Beth, from Hunua, is now off to the Central Districts ODE before heading to the Taupo three-day event, to ride in the one-star classes with Toy. She is hoping she can win the best-performed pony club rider title at Taupo but she’s got some hot competition, with many of this weekend’s stars heading there too.
Her team mate, Samantha Maguire on Starlight Daytona, was also rapt with her second place; she had led after the dressage. “It’s an awesome result, especially as it’s our first season out competing. I was supposed to bring my other horse but she went lame, and Daytona turned out to be the best. It was a very technical cross-country, and normally skinnies are our problem, but we coped really well. I have never done anything like this before, and now I am inspired to do more.”
Third placing went to Rebecca (Rex) Wardle on Sponge Bob. Rex impressed us with the way she attacked the cross-country course the previous day, and she had the lead after that phase. One rail meant she had to be content with third this time, but look out in future!
There was no room for error in the show jumping phases for the top competitors in the AI championship, but the winner, Aiden Viviers (Wellington Wairarapa) on Giselle II, was cool and calm, and didn’t falter.

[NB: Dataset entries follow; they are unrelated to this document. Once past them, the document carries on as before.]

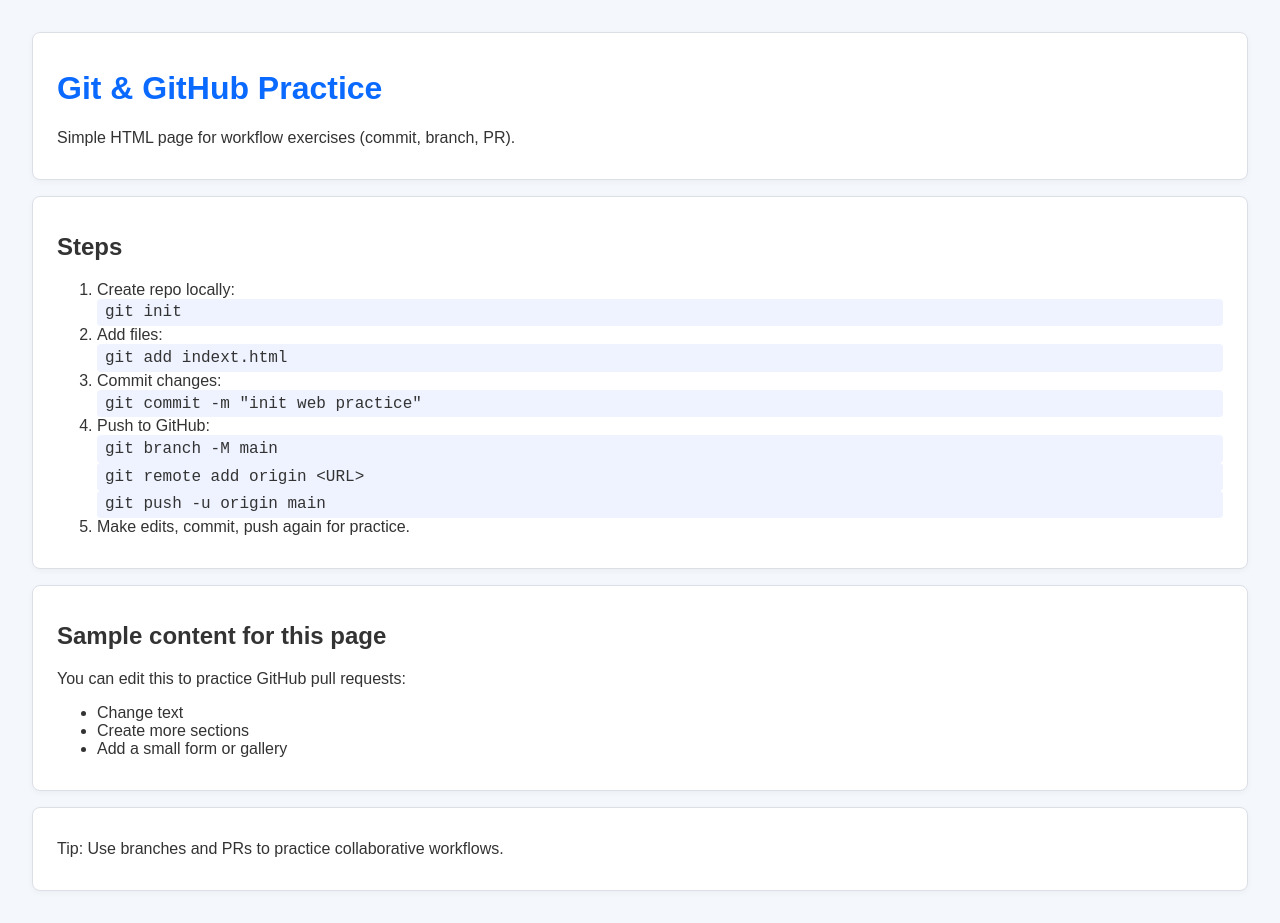
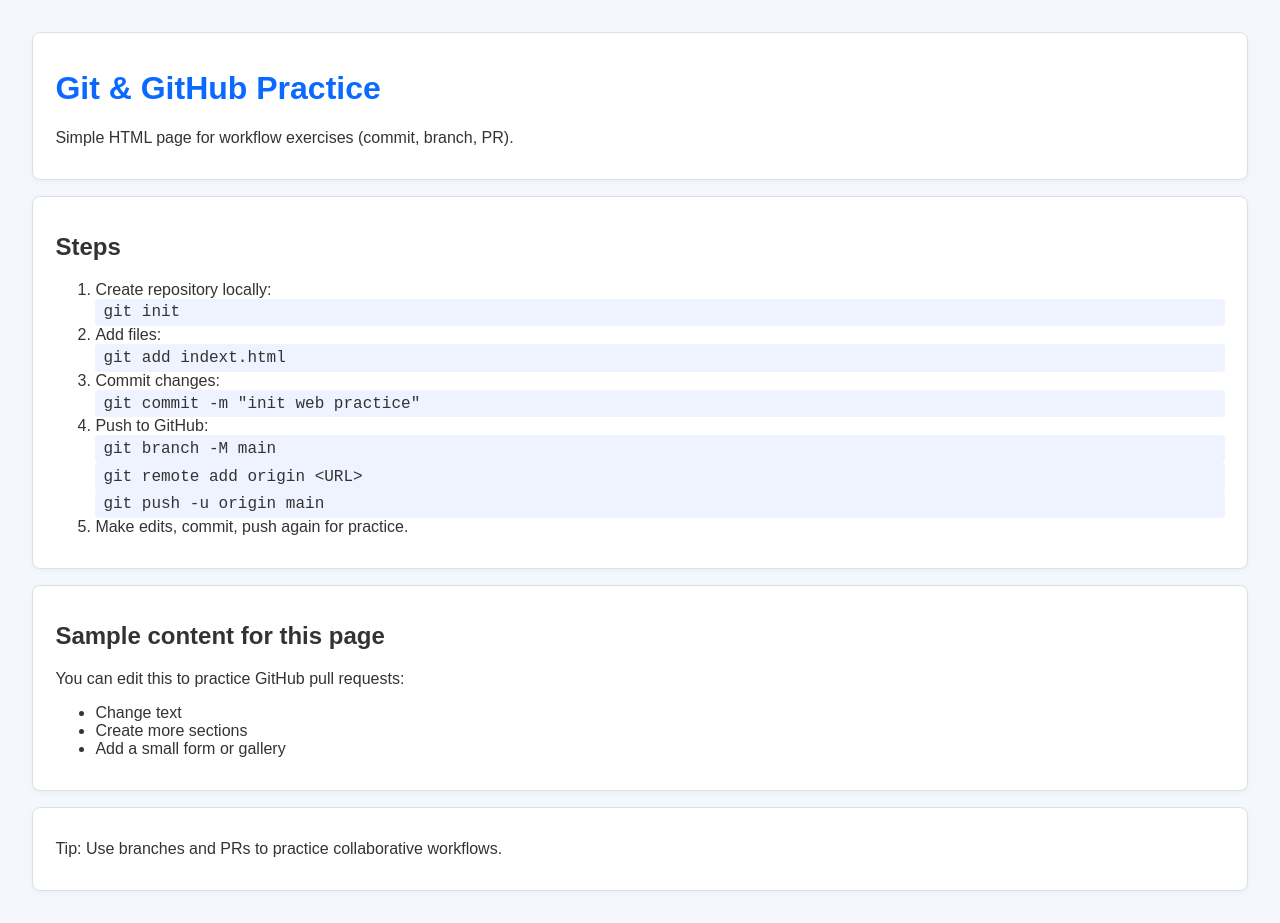
Before and after one commit to Hermann-Ahmed/git-one, a plain HTML site: page index.html in a window 1280 px wide. Drawn offline with Linux system fonts and the light colour scheme.

Commit message:
added index and css files modifed

```diff
--- a/index.html
+++ b/index.html
@@ -15,7 +15,7 @@
   <section>
     <h2>Steps</h2>
     <ol>
-      <li>Create repo locally:
+      <li>Create repository locally:
         <div class="cmd">git init</div>
       </li>
       <li>Add files:
--- a/styles.css
+++ b/styles.css
@@ -9,7 +9,7 @@ header, section, footer {
   border: 1px solid #dcdfe6;
   border-radius: 8px;
   box-shadow: 0 2px 6px rgba(0,0,0,0.04);
-  padding: 1rem 1.5rem;
+  padding: 1rem 1.4rem;
   margin-bottom: 1rem;
 }
 h1 { color: #0a69ff; }
```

Aiden comes from a distinguished line of eventers. His grandfather, Jim Hoddinott, is still eventing at 72, as well as being the treasurer of Eventing Wellington, and grandmother Margaret also still rides, explaining proudly that she started Giselle at Intro level before passing her on. Aiden’s mum Maria also “follows her children to events”, competing at lower levels in both show jumping and eventing, on a horse out of the same mare as Giselle.
Maria remembers trying out for ‘Champs’ herself at the area trials, though she didn’t make the team. “It was harder to get in the teams in that era,” she says.

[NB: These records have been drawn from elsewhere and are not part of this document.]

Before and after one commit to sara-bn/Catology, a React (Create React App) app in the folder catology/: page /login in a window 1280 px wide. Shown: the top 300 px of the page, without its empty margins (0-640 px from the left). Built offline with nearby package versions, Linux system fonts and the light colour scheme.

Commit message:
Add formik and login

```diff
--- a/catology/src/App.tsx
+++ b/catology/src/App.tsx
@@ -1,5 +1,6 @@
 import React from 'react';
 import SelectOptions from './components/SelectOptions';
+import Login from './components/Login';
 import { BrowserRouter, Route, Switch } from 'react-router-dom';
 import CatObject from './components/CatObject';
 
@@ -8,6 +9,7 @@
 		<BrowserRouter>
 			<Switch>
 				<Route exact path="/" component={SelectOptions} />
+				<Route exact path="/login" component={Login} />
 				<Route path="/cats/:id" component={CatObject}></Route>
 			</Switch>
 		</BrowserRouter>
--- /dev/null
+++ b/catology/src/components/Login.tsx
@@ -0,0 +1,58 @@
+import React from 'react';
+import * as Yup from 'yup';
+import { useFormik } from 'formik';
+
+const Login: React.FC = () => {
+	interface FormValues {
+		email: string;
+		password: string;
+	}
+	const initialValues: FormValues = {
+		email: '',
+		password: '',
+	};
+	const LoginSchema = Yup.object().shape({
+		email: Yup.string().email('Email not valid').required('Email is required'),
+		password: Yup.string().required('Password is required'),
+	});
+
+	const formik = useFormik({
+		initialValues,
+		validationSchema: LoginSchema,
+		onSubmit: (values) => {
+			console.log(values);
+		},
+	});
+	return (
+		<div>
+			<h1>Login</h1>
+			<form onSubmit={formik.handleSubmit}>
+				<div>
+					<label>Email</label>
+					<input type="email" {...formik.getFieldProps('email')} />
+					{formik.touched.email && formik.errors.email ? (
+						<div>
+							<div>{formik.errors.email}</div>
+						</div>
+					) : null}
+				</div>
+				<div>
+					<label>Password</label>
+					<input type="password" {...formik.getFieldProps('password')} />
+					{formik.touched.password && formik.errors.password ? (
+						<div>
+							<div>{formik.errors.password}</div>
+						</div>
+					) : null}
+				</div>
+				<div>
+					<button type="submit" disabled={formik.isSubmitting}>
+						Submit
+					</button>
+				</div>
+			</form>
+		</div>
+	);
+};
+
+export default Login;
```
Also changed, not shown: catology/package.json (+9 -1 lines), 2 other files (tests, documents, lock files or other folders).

The proud mother says she’d “never been so nervous” before Aiden’s show jumping round, even with all her equestrian experience.
Belmont Pony Club should be proud of producing yet another good eventing rider. The club has a distinguished honours board already, with Dan Jocelyn, Megan Heath and Neil Spratt all having learned their trade there. A previous winner of the A1 trophy, Lauren Currie, also comes from there. Megan Heath contacted the family overnight to wish them all the best, as she prepares to tackle the prestigious Badminton Horse trials in a fortnight.
Aiden was all smiles after his clear round. “The first thing Grandma told me was to put the strap in its keeper,” he laughed, asking someone to fix his bridle before Grandma told him off again. Grandma was obviously very proud, however, and confessed that she couldn’t watch the whole round but “knew he had won when the cheering started.”
Coach Stephen Field was very happy with his star rider, even having a few tears in his eyes when the clear round was accomplished, but one of the happiest there was Aiden’s girlfriend Grace White, who also competed.
Aiden is not sure where his riding career will take him in the future, or whether it even goes on hold, as his priority is getting into veterinary school next year and doing well there.
Second place went to Todd Magner (MNWC). He wasn’t disappointed not to win. “The winner is a great mate of mine, he did a really great job and I am very proud of him.”
Will Moffett (Hawke’s Bay) held his third place after cross-country, making the show jumping phase look easy, and ensuring that it was an all-male trifecta in the A1 championship.
Lucy Cochrane on Inspector Gadget (Canterbury) led from the dressage and never looked like relinquishing her lead. She added no faults at all, jumping or time. Kirk Magner (MNWC) set the tone for the Magner family, finishing second – which is where brother Todd finished a couple of hours later in the A1 section. Kirk moved up from sixth after dressage, after incurring no jump or time faults. His team mate Gretchen Anderson was third on Tallyho Cleopatra; she had been 11th after dressage but also showed her jumping skills by finishing on her dressage score.
Well done to all who competed, organised, helped and supported. A great weekend of eventing and learning.